Background: Calcium supplements to the western-style diet may reduce the risk for colorectal neoplasia. Using rectal epithelial proliferation (REP) measurements as a biomarker of response to intervention, the authors evaluated the effects of 1-year calcium supplementation in adenoma patients and its possible interactions with the patients' dietary and lifestyle habits.
Methods: Consenting adenoma patients, without a family history of colorectal neoplasia, were randomly selected to receive 3.75 g calcium carbonate (1.5 g Ca2+) daily or to receive no treatment.
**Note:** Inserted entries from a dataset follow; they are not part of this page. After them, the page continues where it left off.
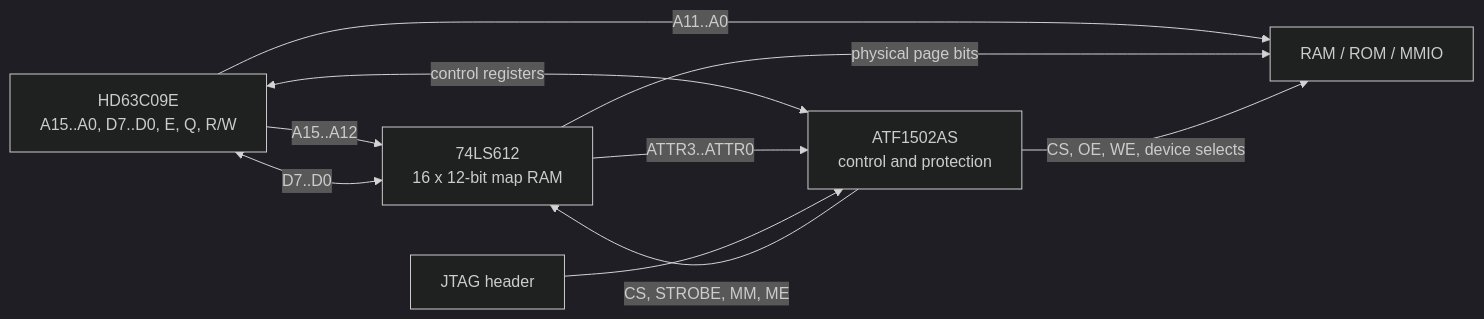
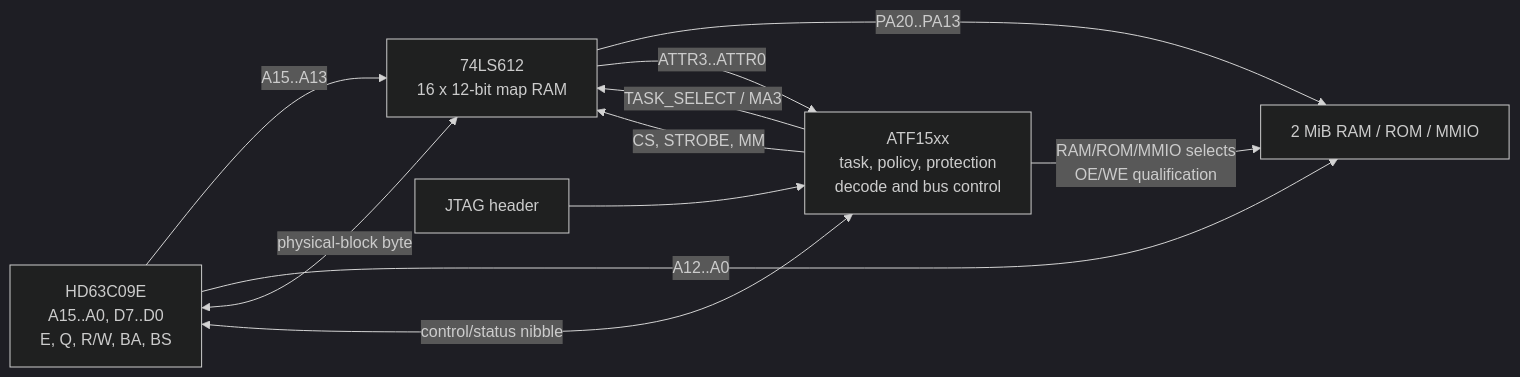
One commit to dumaiss/Espresso-09 changed the diagram in espresso09-memory-architecture.md. Above: the diagram before and after it, drawn with Mermaid (dark theme). The commit also changed other lines of this file, not shown here.

````diff
--- a/espresso09-memory-architecture.md
+++ b/espresso09-memory-architecture.md
@@ -21,20 +42,22 @@
 ```mermaid
 flowchart LR
-    CPU["HD63C09E<br/>A15..A0, D7..D0, E, Q, R/W"]
+    CPU["HD63C09E<br/>A15..A0, D7..D0<br/>E, Q, R/W, BA, BS"]
     MAP["74LS612<br/>16 x 12-bit map RAM"]
-    CPLD["ATF1502AS<br/>control and protection"]
-    MEM["RAM / ROM / MMIO"]
+    CPLD["ATF15xx<br/>task, policy, protection<br/>decode and bus control"]
+    MEM["2 MiB RAM / ROM / MMIO"]
     JTAG["JTAG header"]
 
-    CPU -->|"A15..A12"| MAP
-    CPU -->|"A11..A0"| MEM
-    CPU <-->|"D7..D0"| MAP
-    CPU <-->|"control registers"| CPLD
+    CPU -->|"A15..A13"| MAP
+    CPLD -->|"TASK_SELECT / MA3"| MAP
+    CPU -->|"A12..A0"| MEM
 
-    MAP -->|"physical page bits"| MEM
+    CPU <-->|"physical-block byte"| MAP
+    CPU <-->|"control/status nibble"| CPLD
+
+    MAP -->|"PA20..PA13"| MEM
     MAP -->|"ATTR3..ATTR0"| CPLD
 
-    CPLD -->|"CS, OE, WE, device selects"| MEM
-    CPLD -->|"CS, STROBE, MM, ME"| MAP
+    CPLD -->|"RAM/ROM/MMIO selects<br/>OE/WE qualification"| MEM
+    CPLD -->|"CS, STROBE, MM"| MAP
     JTAG --> CPLD
 ```
````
All had their long-term dietary and lifestyle habits assessed and their REP labeling index (LI) evaluated before and at end of follow-up. The change in LI was compared between groups, and statistical associations were examined between mean nutrient consumption and treatment effect and between lifestyle and treatment effect.
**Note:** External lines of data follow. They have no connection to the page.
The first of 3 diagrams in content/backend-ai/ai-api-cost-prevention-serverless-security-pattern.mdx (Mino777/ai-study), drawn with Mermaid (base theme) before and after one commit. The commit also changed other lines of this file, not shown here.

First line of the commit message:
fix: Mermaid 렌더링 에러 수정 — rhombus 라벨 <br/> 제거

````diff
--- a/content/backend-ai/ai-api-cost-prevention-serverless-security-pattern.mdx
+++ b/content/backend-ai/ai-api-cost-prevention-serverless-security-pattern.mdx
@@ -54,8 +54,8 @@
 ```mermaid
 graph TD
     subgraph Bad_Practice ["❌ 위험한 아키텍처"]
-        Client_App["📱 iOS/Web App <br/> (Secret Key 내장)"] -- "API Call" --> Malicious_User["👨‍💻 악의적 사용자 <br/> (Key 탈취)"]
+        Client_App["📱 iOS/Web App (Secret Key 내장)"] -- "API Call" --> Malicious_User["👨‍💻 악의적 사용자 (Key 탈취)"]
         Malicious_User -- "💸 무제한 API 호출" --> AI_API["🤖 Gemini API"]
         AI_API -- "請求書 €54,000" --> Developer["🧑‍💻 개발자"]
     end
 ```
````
Results: Fifty-two adenoma patients (33 treated and 19 untreated) completed intervention and follow-up. There were no significant differences between study groups in age, weight, cigarette smoking, or medication use. The LI decreased in 58% of calcium-intervened patients and in only 26% of nonintervened patients (P = 0.04); the mean LI x 100 (+/- standard deviation) of the former fell from 5.04 +/- 1.93 to 4.54 +/- 1.58, and rose from 4.32 +/- 1.58 to 4.93 +/- 1.58 in the latter (P = 0.04). A lower fat, a higher carbohydrate, fiber, or fluid intake each interacted with the calcium supplementation to decrease the LI (P = 0.02, 0.001, 0.02, and 0.08, respectively).
Conclusions: Long-term calcium supplements significantly suppressed REP in adenoma patients, and long-term dietary habits contributed to this effect. Patient diet should be assessed when researchers use REP as a biomarker in calcium chemoprevention studies. Study results indicated that relevant dietary counseling may be useful in addition to calcium supplements in persons at increased risk for colorectal neoplasia.
Copyright 2001 American Cancer Society.